-- Data supplied follows --

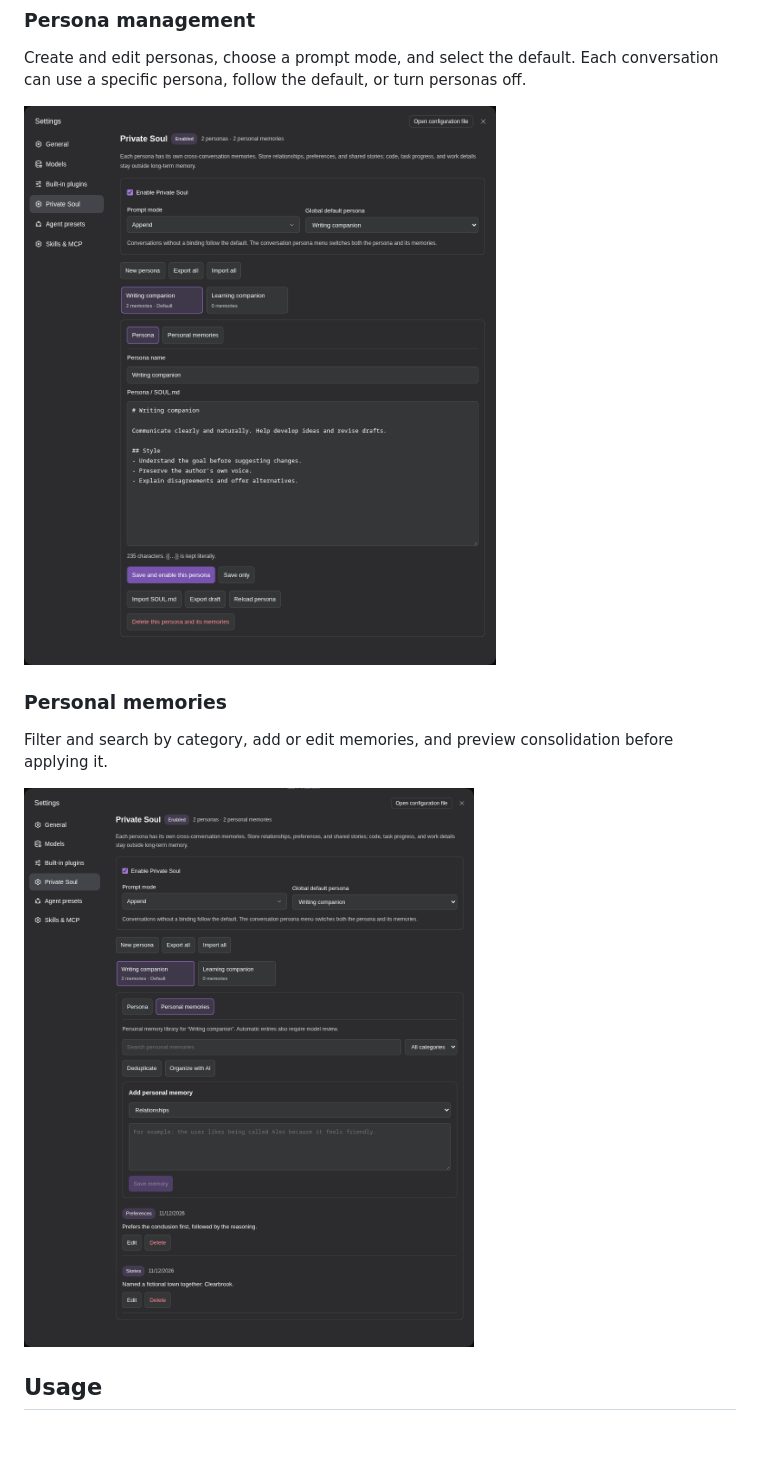
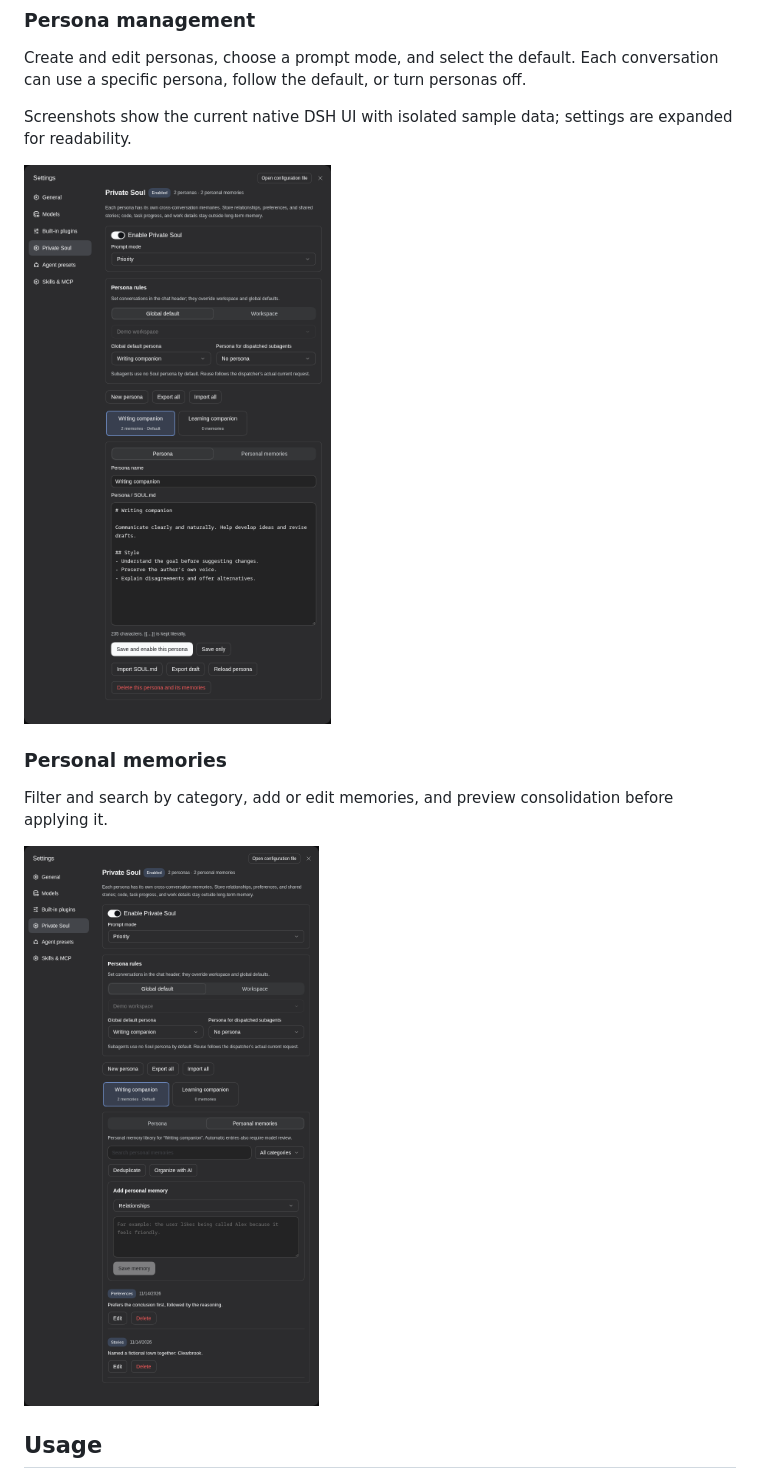
Before and after one commit to ousiqwq/dsh-soul-desk, a Markdown page: README.en.md, the part around one of its changes. Rendered like a GitHub page; pictures changed too: docs/images/memories.en.png, docs/images/personas.en.png; blank space fills up the shorter version.

Commit message:
Refresh native UI screenshots and verify Standard/PTC Skill injection

```diff
--- a/README.en.md
+++ b/README.en.md
@@ -55,13 +57,15 @@ See [four-preset acceptance](docs/AGENT-PRESET-COMPATIBILITY.md).
 
 Create and edit personas, choose a prompt mode, and select the default. Each conversation can use a specific persona, follow the default, or turn personas off.
 
-![Persona management with a default selector, prompt mode, and editor](https://raw.githubusercontent.com/ousiqwq/dsh-soul-desk/main/docs/images/personas.en.png?v=0.3.1)
+Screenshots show the current native DSH UI with isolated sample data; settings are expanded for readability.
+
+![Persona management with a default selector, prompt mode, and editor](https://raw.githubusercontent.com/ousiqwq/dsh-soul-desk/main/docs/images/personas.en.png?v=0.4.2)
 
 ### Personal memories
 
 Filter and search by category, add or edit memories, and preview consolidation before applying it.
 
-![Memory filtering, editing, and consolidation controls](https://raw.githubusercontent.com/ousiqwq/dsh-soul-desk/main/docs/images/memories.en.png?v=0.3.1)
+![Memory filtering, editing, and consolidation controls](https://raw.githubusercontent.com/ousiqwq/dsh-soul-desk/main/docs/images/memories.en.png?v=0.4.2)
 
 ## Usage
 
```
Also changed, not shown: other parts of README.en.md (+3 -1 lines), README.md (+7 -3 lines), docs/AGENT-PRESET-COMPATIBILITY.md (+2 -0 lines), docs/images/memories.png, docs/images/personas.png, 1 other file.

-- Data supplied concluded --

# What you need to do
Which of the lines in the data contain the string "with"? Return each one.

# Exercise solution
-![Persona management with a default selector, prompt mode, and editor](https://raw.githubusercontent.com/ousiqwq/dsh-soul-desk/main/docs/images/personas.en.png?v=0.3.1)
+Screenshots show the current native DSH UI with isolated sample data; settings are expanded for readability.
+![Persona management with a default selector, prompt mode, and editor](https://raw.githubusercontent.com/ousiqwq/dsh-soul-desk/main/docs/images/personas.en.png?v=0.4.2)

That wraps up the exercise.